            Affiliations
            [1 ]ISNI 0000 0004 1761 4404, GRID grid.233520.5, State Key Laboratory of Cancer Biology & Institute of Digestive Diseases Xijing Hospital, , The Fourth Military Medical University, ; Xi’an, 710032 China
            [2 ]ISNI 0000 0004 1761 4404, GRID grid.233520.5, Department of Clinical Nutrition, Xi Jing Hospital, , The Fourth Military Medical University, ; Xi’an, 710032 China
            [3 ]ISNI 0000 0001 2256 9319, GRID grid.11135.37, Department of Dermatology and Venereology, Peking University First Hospital, Research Center for Medical Mycology, , Peking University, ; Beijing, 100034 China

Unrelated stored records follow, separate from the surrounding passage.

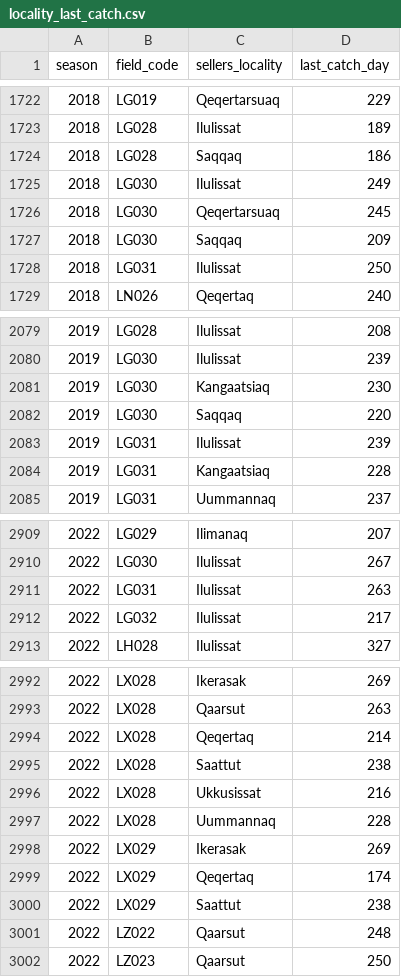
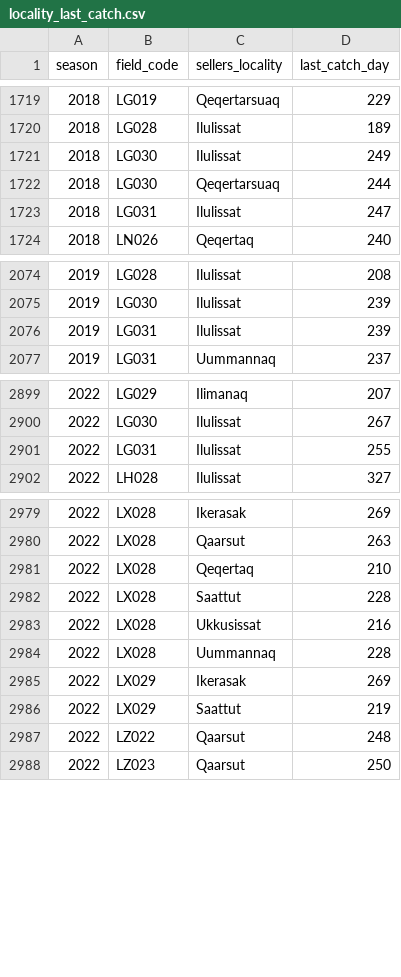
Before and after one commit to huntersnyder/seaicefishing, a CSV file: data/derived/locality_last_catch.csv, drawn as a sheet; only a part is shown, gaps mark what is left out; the diff covers the shown part only.

```diff
--- a/data/derived/locality_last_catch.csv
+++ b/data/derived/locality_last_catch.csv
@@ -1723,7 +1720,5 @@ season,field_code,sellers_locality,last_catch_day
 2018,LG028,Ilulissat,189
-2018,LG028,Saqqaq,186
 2018,LG030,Ilulissat,249
-2018,LG030,Qeqertarsuaq,245
-2018,LG030,Saqqaq,209
-2018,LG031,Ilulissat,250
+2018,LG030,Qeqertarsuaq,244
+2018,LG031,Ilulissat,247
 2018,LN026,Qeqertaq,240
@@ -2080,6 +2075,3 @@ season,field_code,sellers_locality,last_catch_day
 2019,LG030,Ilulissat,239
-2019,LG030,Kangaatsiaq,230
-2019,LG030,Saqqaq,220
 2019,LG031,Ilulissat,239
-2019,LG031,Kangaatsiaq,228
 2019,LG031,Uummannaq,237
@@ -2910,4 +2900,3 @@ season,field_code,sellers_locality,last_catch_day
 2022,LG030,Ilulissat,267
-2022,LG031,Ilulissat,263
-2022,LG032,Ilulissat,217
+2022,LG031,Ilulissat,255
 2022,LH028,Ilulissat,327
@@ -2993,4 +2980,4 @@ season,field_code,sellers_locality,last_catch_day
 2022,LX028,Qaarsut,263
-2022,LX028,Qeqertaq,214
-2022,LX028,Saattut,238
+2022,LX028,Qeqertaq,210
+2022,LX028,Saattut,228
 2022,LX028,Ukkusissat,216
@@ -2998,4 +2985,3 @@ season,field_code,sellers_locality,last_catch_day
 2022,LX029,Ikerasak,269
-2022,LX029,Qeqertaq,174
-2022,LX029,Saattut,238
+2022,LX029,Saattut,219
 2022,LZ022,Qaarsut,248
```
Also changed, not shown: 10 removed rows and 24 edited cells elsewhere in this file, data/derived/field_code_ice_season_length.csv, data/derived/ice_season_trend.csv, 11 other files.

            [4 ]GRID grid.452511.6, Medical Center for Digestive Diseases, , The Second Affiliated Hospital of Nanjing Medical University, ; Nanjing, 210001 China
            Contributors
            86-29-84771620 , yongznie@fmmu.edu.cn
            Journal
            Protein Cell
            Protein Cell
            Protein & Cell
            Higher Education Press (Beijing )
            1674-800X
            1674-8018
            3 May 2018
            3 May 2018
            May 2018
            : 9
            : 5
            : 397-403
            29725936 5960470 546 10.1007/s13238-018-0546-3
            © The Author(s) 2018

            Open AccessThis article is distributed under the terms of the Creative Commons Attribution 4.0 International License ( http://creativecommons.org/licenses/by/4.0/), which permits unrestricted use, distribution, and reproduction in any medium, provided you give appropriate credit to the original author(s) and the source, provide a link to the Creative Commons license, and indicate if changes were made.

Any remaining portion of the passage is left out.